In this post, we are going to implement a dynamic array, and in the next one we will address the problem from the point of view of a linked list.

What is a dynamic array?

First of all… impossible!. You will say, an array cannot change its size once created. When instantiating an array, space is reserved in memory to store its elements, and once created, it is impossible to change its size (among other things because it may not have room to grow where it is stored).

And you are absolutely right, an array cannot change its size once created. But nothing prevents us from creating a new array with the desired size (larger or smaller), copying the contents of the original array, and finally deleting it. This is precisely how a dynamic array works.

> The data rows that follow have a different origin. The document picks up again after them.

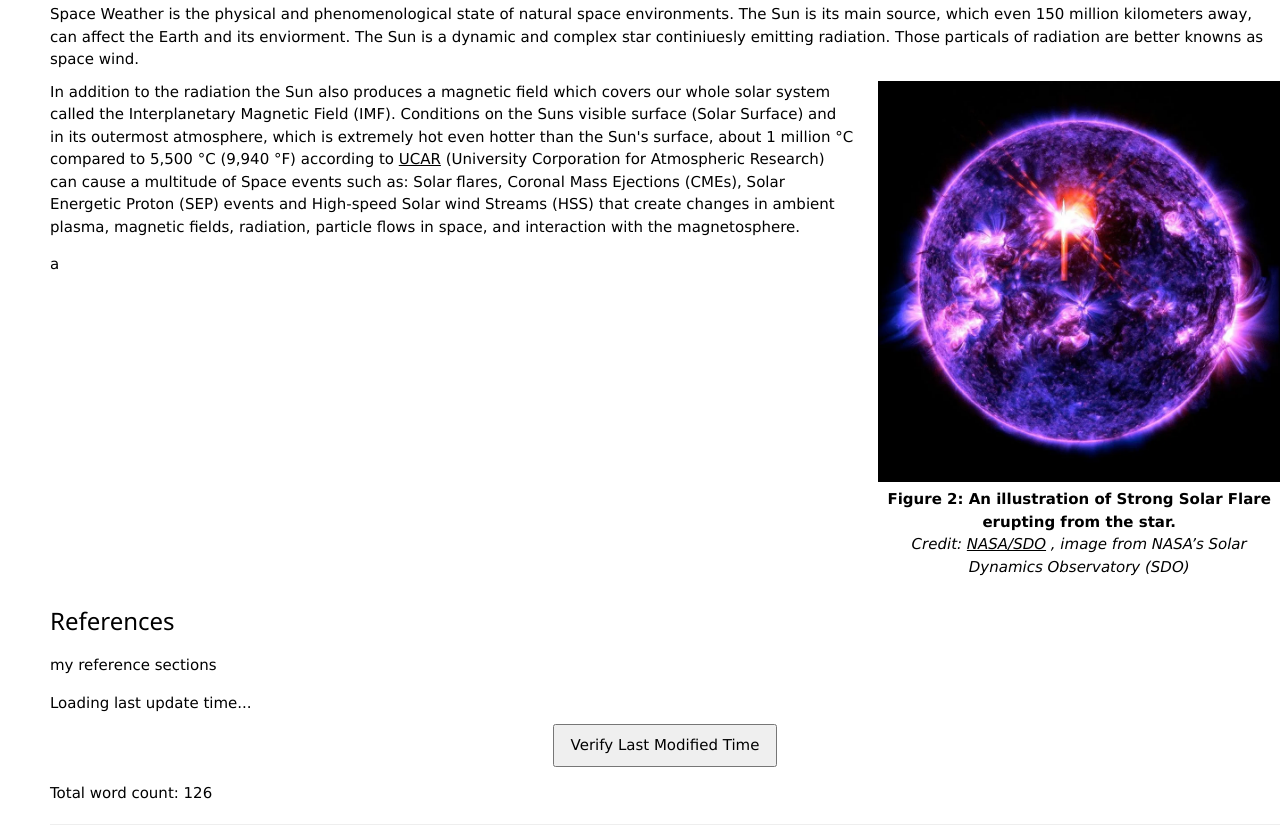
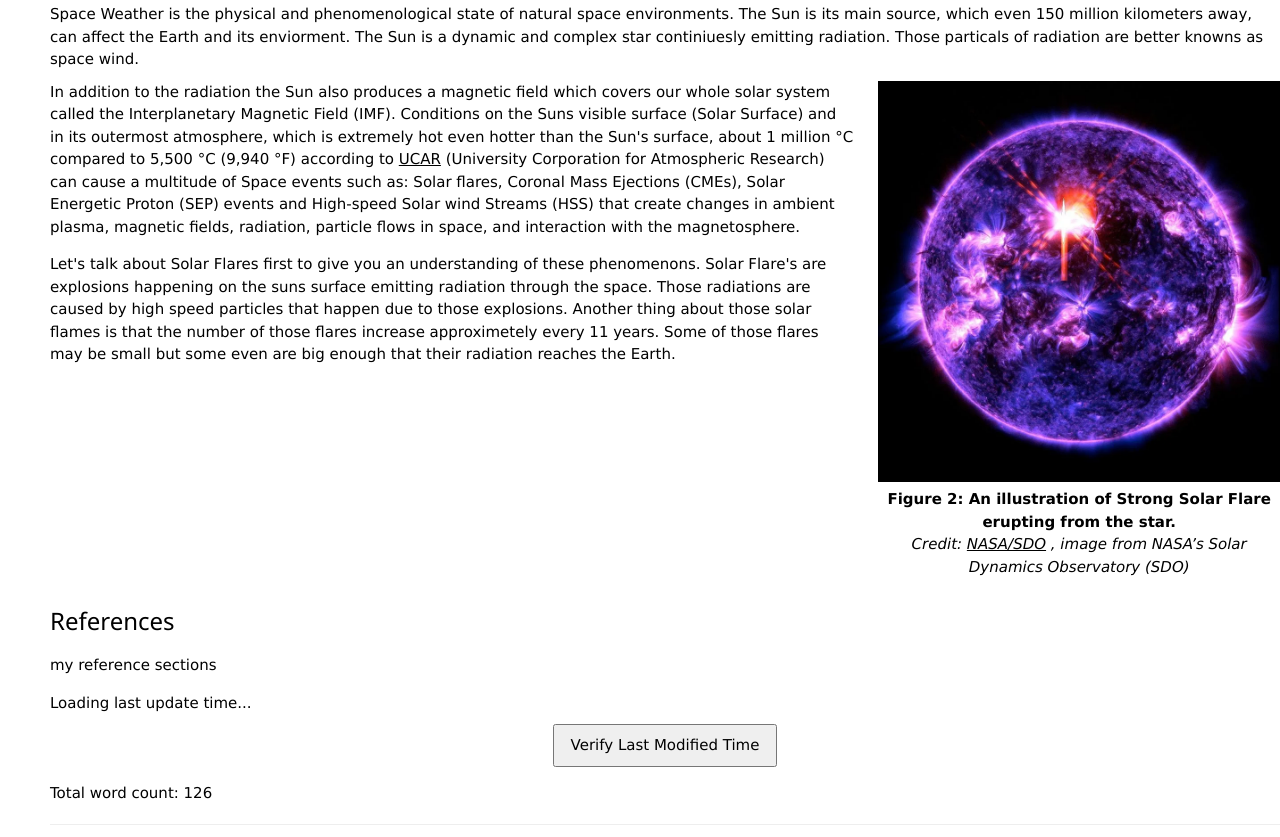
Before and after one commit to FEPSFY6990722/FY6990722, a plain HTML site: page index.html in a window 1280 px wide. Shown: the part 1795-2632 px from the top of the page. Drawn offline with nearby package versions, Linux system fonts and the light colour scheme.

Commit message:
Revise paragraph on Solar Flares in index.html
Updated the content in the Analysis_InText paragraph to provide information about Solar Flares, including their nature and frequency.

```diff
--- a/index.html
+++ b/index.html
@@ -126,7 +126,8 @@ Space weather, despite its name, is not traditional atmospheric weather; rather,
     </p>
 
     <p id="Analysis_InText">
-      a
+      Let's talk about Solar Flares first to give you an understanding of these phenomenons. Solar Flare's are explosions happening on the suns surface emitting radiation through the space. Those radiations are caused by high speed particles that happen due to those explosions.
+      Another thing about those solar flames is that the number of those flares increase approximetely every 11 years. Some of those flares may be small but some even are big enough that their radiation reaches the Earth.
     </p>
   </div>
 
```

First, we create an array with a certain capacity. When we store elements, we count the number of elements we have in the array.


As long as the number of elements is less than the capacity of the array, the dynamic array behaves like a normal array.


If we continue to add elements, at some point we will exhaust the capacity of the array.


At that point, we generate a new array, copy the elements, and delete the old array.


The rule that is usually taken is that the new array has twice the capacity of the original array (2*N). However, any other rule is possible (for example 1.2*N, N+10…).

If we want to reduce the array to decrease the amount of memory occupied by it, we generate a new array that has a capacity equal to the number of elements stored, and likewise, we copy and delete the original. If we prefer, we can leave a certain margin, although, in general, it is not usual.

As for efficiency, the dynamic array behaves like a normal array (because it actually is). In particular, index reads are O(1), and index writes are O(1). Element insertions are O(n). Adding an element (at the end of the collection) is O(1), unless there is remaining capacity.

If it is necessary to expand (change the size of the array), the operations slow down because it is necessary to generate the new array and copy all the elements, which is a relatively slow process.

Avoiding the expansion of the array is the reason why it is usual to double the capacity. However, in a microcontroller with little memory like Arduino, it may be excessive, and it may be preferable to sacrifice some speed by decreasing the growth factor.

Implementing a dynamic array in Arduino

Next, we have a very basic implementation of a dynamic array to illustrate its operation.

We only have two methods, AddItem() and RemoveTail(), which, respectively, add or remove the last elements of the dynamic array.

On the other hand, we have the resize() method, which changes the size of the array, and the Trim() method, which reduces the size of the array to the number of elements to reduce the consumed memory.

int* list;
size_t count;
size_t capacity;

// Create a new list
void CreateList(size_t _capacity)
  list = new int[_capacity];
  capacity = _capacity;
  count = 0;

// Add element to the end of the list
void AddItem(int item)
  if (count > capacity)
    size_t newSize = capacity * 2;

  list[count - 1] = item;

// Remove last element from the list
void RemoveTail()

// Reduce list capacity to the number of elements
void Trim()

// Resize list
void resize(size_t newCapacity)
  int* newList = new int[newCapacity];
  memmove(newList, list, count  * sizeof(int));
  delete[] list;
  capacity = newCapacity;
  list = newList;

// Show the list by Serial for debugging
void printList()

  Serial.print("  Count:");

  Serial.print("  Items:");
  for (size_t index = 0; index < count; index++)
    Serial.print(' ');

void setup()

  Serial.println("List with 2 elements");

  Serial.println("Enter 1 and 2 elements");

  Serial.println("Resize and enter 3 and 4 elements");

  Serial.println("Resize and enter 5 and 6 elements");

  Serial.println("Remove last two");

  Serial.println("Adjust size");

void loop()

If we run the code, we will see the following output.


Dynamic array in a library

Of course, this couldn’t end here. Here is the link to the List library, a complete implementation of a dynamic list, with methods to add, insert, delete elements, reverse the order, convert to/from an array, etc…

While still being simple enough to work on a processor like Arduino. Enjoy!

Download the code

All the code from this post is available for download on Github. github-full